» Exercise
Could every line of the data be copied out once more, exactly?

——

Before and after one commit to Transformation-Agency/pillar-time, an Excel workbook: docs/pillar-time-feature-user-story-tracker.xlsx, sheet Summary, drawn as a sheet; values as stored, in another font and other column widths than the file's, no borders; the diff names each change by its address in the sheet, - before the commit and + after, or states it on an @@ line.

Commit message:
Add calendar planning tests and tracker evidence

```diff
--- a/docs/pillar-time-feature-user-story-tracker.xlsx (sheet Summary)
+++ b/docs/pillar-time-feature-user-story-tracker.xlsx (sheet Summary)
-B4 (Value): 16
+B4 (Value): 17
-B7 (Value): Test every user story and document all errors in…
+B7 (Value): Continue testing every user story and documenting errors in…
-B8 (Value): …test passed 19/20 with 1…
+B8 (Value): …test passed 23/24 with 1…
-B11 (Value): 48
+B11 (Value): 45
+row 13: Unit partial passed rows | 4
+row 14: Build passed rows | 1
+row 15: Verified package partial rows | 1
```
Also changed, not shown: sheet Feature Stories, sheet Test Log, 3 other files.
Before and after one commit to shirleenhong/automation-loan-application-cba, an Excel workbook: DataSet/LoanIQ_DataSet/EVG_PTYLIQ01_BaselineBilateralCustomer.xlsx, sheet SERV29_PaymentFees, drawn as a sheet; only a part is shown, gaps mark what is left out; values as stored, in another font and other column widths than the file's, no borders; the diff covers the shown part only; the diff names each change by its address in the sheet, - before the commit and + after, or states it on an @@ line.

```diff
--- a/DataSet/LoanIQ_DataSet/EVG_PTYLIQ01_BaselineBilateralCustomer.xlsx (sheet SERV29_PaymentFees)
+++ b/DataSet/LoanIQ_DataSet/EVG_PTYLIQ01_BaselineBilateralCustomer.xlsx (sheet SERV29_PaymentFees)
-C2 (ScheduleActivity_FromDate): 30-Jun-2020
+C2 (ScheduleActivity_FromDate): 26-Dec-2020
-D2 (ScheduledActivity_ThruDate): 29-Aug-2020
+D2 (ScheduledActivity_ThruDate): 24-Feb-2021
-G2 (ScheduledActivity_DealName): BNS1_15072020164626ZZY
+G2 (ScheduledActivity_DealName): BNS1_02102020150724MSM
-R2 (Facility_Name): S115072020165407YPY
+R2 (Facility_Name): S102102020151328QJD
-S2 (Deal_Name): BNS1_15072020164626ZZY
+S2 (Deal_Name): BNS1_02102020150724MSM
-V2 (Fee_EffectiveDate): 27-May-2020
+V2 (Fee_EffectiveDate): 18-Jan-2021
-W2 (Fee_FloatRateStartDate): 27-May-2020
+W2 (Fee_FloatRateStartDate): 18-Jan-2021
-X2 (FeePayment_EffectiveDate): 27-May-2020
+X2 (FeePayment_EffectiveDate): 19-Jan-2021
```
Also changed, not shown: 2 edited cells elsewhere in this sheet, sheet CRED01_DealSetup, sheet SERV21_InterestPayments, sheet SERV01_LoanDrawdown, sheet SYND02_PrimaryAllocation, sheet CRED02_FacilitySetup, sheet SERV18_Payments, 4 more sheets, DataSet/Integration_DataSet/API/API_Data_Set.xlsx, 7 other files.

——

» Response area
Before and after one commit to Transformation-Agency/pillar-time, an Excel workbook: docs/pillar-time-feature-user-story-tracker.xlsx, sheet Summary, drawn as a sheet; values as stored, in another font and other column widths than the file's, no borders; the diff names each change by its address in the sheet, - before the commit and + after, or states it on an @@ line.

Commit message:
Add calendar planning tests and tracker evidence

```diff
--- a/docs/pillar-time-feature-user-story-tracker.xlsx (sheet Summary)
+++ b/docs/pillar-time-feature-user-story-tracker.xlsx (sheet Summary)
-B4 (Value): 16
+B4 (Value): 17
-B7 (Value): Test every user story and document all errors in…
+B7 (Value): Continue testing every user story and documenting errors in…
-B8 (Value): …test passed 19/20 with 1…
+B8 (Value): …test passed 23/24 with 1…
-B11 (Value): 48
+B11 (Value): 45
+row 13: Unit partial passed rows | 4
+row 14: Build passed rows | 1
+row 15: Verified package partial rows | 1
```
Also changed, not shown: sheet Feature Stories, sheet Test Log, 3 other files.
Before and after one commit to shirleenhong/automation-loan-application-cba, an Excel workbook: DataSet/LoanIQ_DataSet/EVG_PTYLIQ01_BaselineBilateralCustomer.xlsx, sheet SERV29_PaymentFees, drawn as a sheet; only a part is shown, gaps mark what is left out; values as stored, in another font and other column widths than the file's, no borders; the diff covers the shown part only; the diff names each change by its address in the sheet, - before the commit and + after, or states it on an @@ line.

```diff
--- a/DataSet/LoanIQ_DataSet/EVG_PTYLIQ01_BaselineBilateralCustomer.xlsx (sheet SERV29_PaymentFees)
+++ b/DataSet/LoanIQ_DataSet/EVG_PTYLIQ01_BaselineBilateralCustomer.xlsx (sheet SERV29_PaymentFees)
-C2 (ScheduleActivity_FromDate): 30-Jun-2020
+C2 (ScheduleActivity_FromDate): 26-Dec-2020
-D2 (ScheduledActivity_ThruDate): 29-Aug-2020
+D2 (ScheduledActivity_ThruDate): 24-Feb-2021
-G2 (ScheduledActivity_DealName): BNS1_15072020164626ZZY
+G2 (ScheduledActivity_DealName): BNS1_02102020150724MSM
-R2 (Facility_Name): S115072020165407YPY
+R2 (Facility_Name): S102102020151328QJD
-S2 (Deal_Name): BNS1_15072020164626ZZY
+S2 (Deal_Name): BNS1_02102020150724MSM
-V2 (Fee_EffectiveDate): 27-May-2020
+V2 (Fee_EffectiveDate): 18-Jan-2021
-W2 (Fee_FloatRateStartDate): 27-May-2020
+W2 (Fee_FloatRateStartDate): 18-Jan-2021
-X2 (FeePayment_EffectiveDate): 27-May-2020
+X2 (FeePayment_EffectiveDate): 19-Jan-2021
```
Also changed, not shown: 2 edited cells elsewhere in this sheet, sheet CRED01_DealSetup, sheet SERV21_InterestPayments, sheet SERV01_LoanDrawdown, sheet SYND02_PrimaryAllocation, sheet CRED02_FacilitySetup, sheet SERV18_Payments, 4 more sheets, DataSet/Integration_DataSet/API/API_Data_Set.xlsx, 7 other files.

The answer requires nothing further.